        This is a good point. The American government (whoever is in charge) will never admit to mistakes for fear of losing their strong and brutal image.

        Otherwise the warcrimes committed by the U.S government are more than enough that if admitted would cause the victims to wipe them off the planet financially.

    • (Score: 0) by Anonymous Coward on Monday October 05 2015, @03:48PM

      by Anonymous Coward on Monday October 05 2015, @03:48PM (#245673)

      Gee, I wonder... oh I know! How about just letting the poor bastards out of jail

      Sure, let's do that without reviewing the cases shall we? Who knows what other "para"-crimes were committed during the drug arrest? Theft, endangerment to a child, assault, etc.... Or should Oregon clog their courts by re-trying all those cases? Bad idea, IMHO.

      • (Score: 1, Insightful) by Anonymous Coward on Monday October 05 2015, @06:20PM

        by Anonymous Coward on Monday October 05 2015, @06:20PM (#245749)

        Right, you can't let them out because they might have been guilty of something else. No trials because that's too much trouble.
        Why don't you just put them up against the wall and call in the firing squads? Or would gassing them in ovens be more efficient?

    • (Score: 2) by krishnoid on Monday October 05 2015, @06:09PM

      by krishnoid (1156) on Monday October 05 2015, @06:09PM (#245745)

      maybe pay them some restitution

      Too expensive. How about giving them a dime bag or two?

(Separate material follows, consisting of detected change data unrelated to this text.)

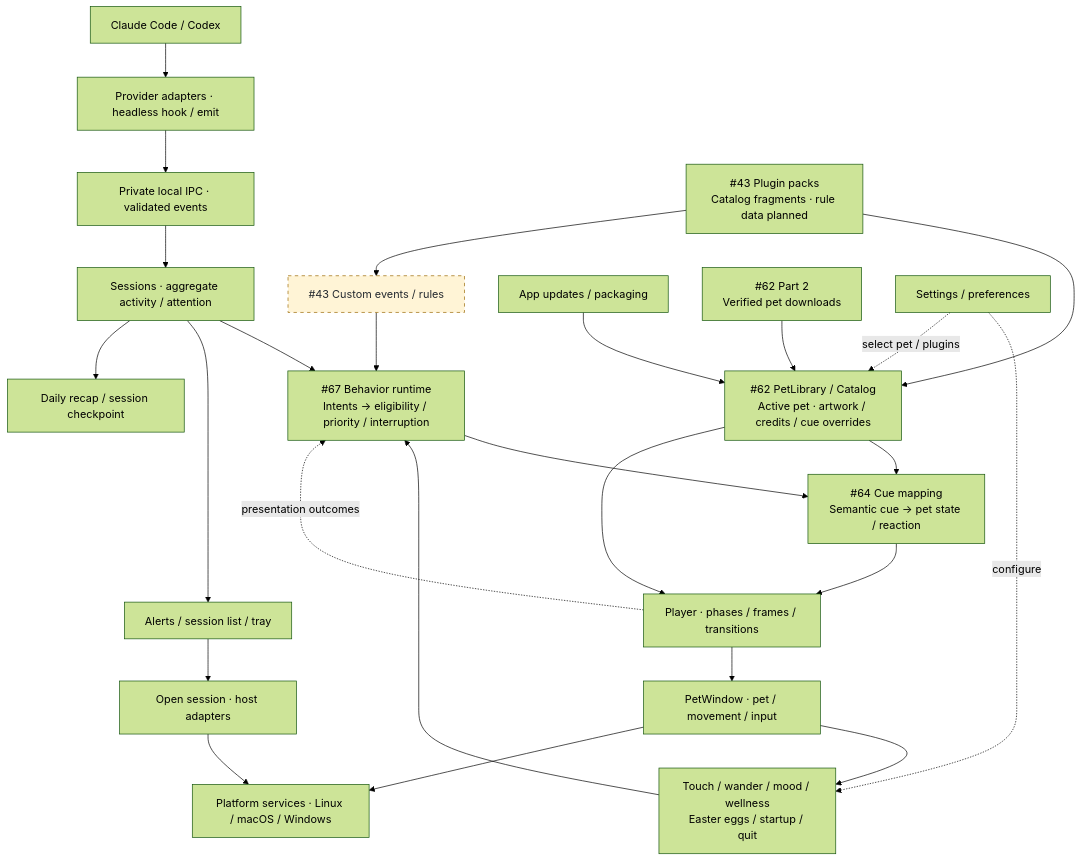
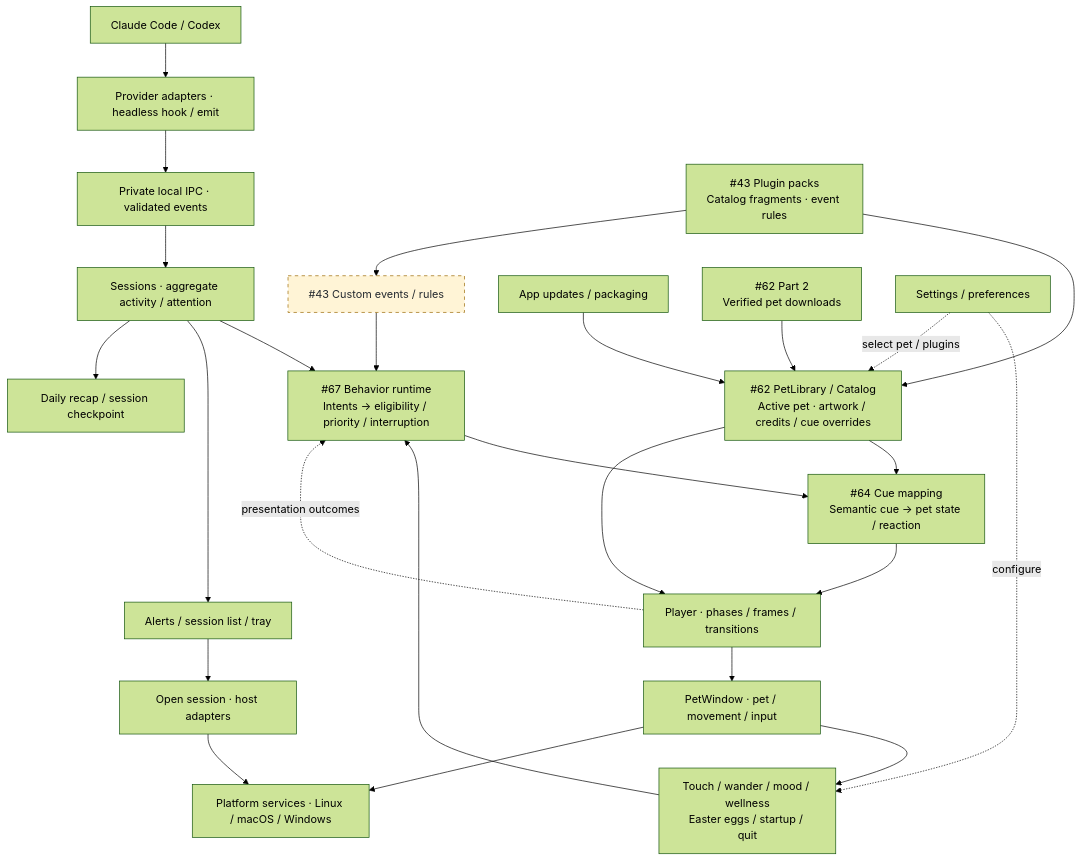
One commit to WindyWin/vpet-agent-pet changed the first of 2 diagrams in README.md. Above: the diagram before and after it, drawn with Mermaid (forest theme). The commit also changed other lines of this file and 28 other files, not shown here.

First line of the commit message:
Add custom events and plugin event rules (#43 phase 2)

````diff
--- a/README.md
+++ b/README.md
@@ -224,32 +224,32 @@
 ```mermaid
 flowchart TB
   agents["Claude Code / Codex"] --> input["Provider adapters · headless hook / emit"]
   input --> ipc["Private local IPC · validated events"]
   ipc --> sessions["Sessions · aggregate activity / attention"]
   sessions --> runtime["#67 Behavior runtime<br/>Intents → eligibility / priority / interruption"]
   life["Touch / wander / mood / wellness<br/>Easter eggs / startup / quit"] --> runtime
   custom["#43 Custom events / rules"] --> runtime
   runtime --> cues["#64 Cue mapping<br/>Semantic cue → pet state / reaction"]
   cues --> player["Player · phases / frames / transitions"]
   player --> window["PetWindow · pet / movement / input"]
   player -. presentation outcomes .-> runtime
   window --> life
 
   sessions --> alerts["Alerts / session list / tray"]
   alerts --> focus["Open session · host adapters"]
   focus --> platform["Platform services · Linux / macOS / Windows"]
   window --> platform
   sessions --> recap["Daily recap / session checkpoint"]
 
   packs["#62 PetLibrary / Catalog<br/>Active pet · artwork / credits / cue overrides"] --> cues
   packs --> player
-  plugins["#43 Plugin packs<br/>Catalog fragments · rule data planned"] --> packs
+  plugins["#43 Plugin packs<br/>Catalog fragments · event rules"] --> packs
   plugins --> custom
   updates["App updates / packaging"] --> packs
   downloads["#62 Part 2<br/>Verified pet downloads"] --> packs
   settings["Settings / preferences"] -. configure .-> life
   settings -. select pet / plugins .-> packs
 
   classDef planned fill:#fff4d6,stroke:#9a6700,stroke-dasharray:5 5,color:#24292f
   class custom planned
 ```
````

That way if they're not happy about it, they'll be too mellow to complain.

  • (Score: 2) by Beryllium Sphere (r) on Monday October 05 2015, @02:00AM

    by Beryllium Sphere (r) (5062) on Monday October 05 2015, @02:00AM (#245442)

    Will the ex-convicts still be fscked when prospective employers and dates look them up in databases that Oregon doesn't control?

    • (Score: 5, Interesting) by deimtee on Monday October 05 2015, @02:45AM

      by deimtee (3272) on Monday October 05 2015, @02:45AM (#245453) Journal

      Just how legally complete is an "expungement"?
      If a conviction is expunged but someone claims, in print, that you are an ex-convict, can you sue for libel?
      For a pardon, I would say no, because that is basically "yes you did it, but you are forgiven", but for an expungement I don't know.

      --
      If you cough while drinking cheap red wine it really cleans out your sinuses.
      • (Score: 1, Informative) by Anonymous Coward on Monday October 05 2015, @08:57PM

        by Anonymous Coward on Monday October 05 2015, @08:57PM (#245811)

        A very real distinction exists between an expungement and a pardon. When an expungement is granted, the person whose record is expunged may, for most purposes, treat the event as if it never occurred. A pardon (also called "executive clemency") does not "erase" the event; rather, it constitutes forgiveness. In the United States, an expungement can be granted only by a judge; while a pardon can be granted only by the President of the United States for federal offenses, and the state governor, certain other state executive officers, or the State Board of Pardons and Paroles (varies from state to state) for state offenses.

        https://en.wikipedia.org/wiki/Expungement [wikipedia.org]

        So it sounds like yes, you might be able to sue for libel/slander if they call you a convict.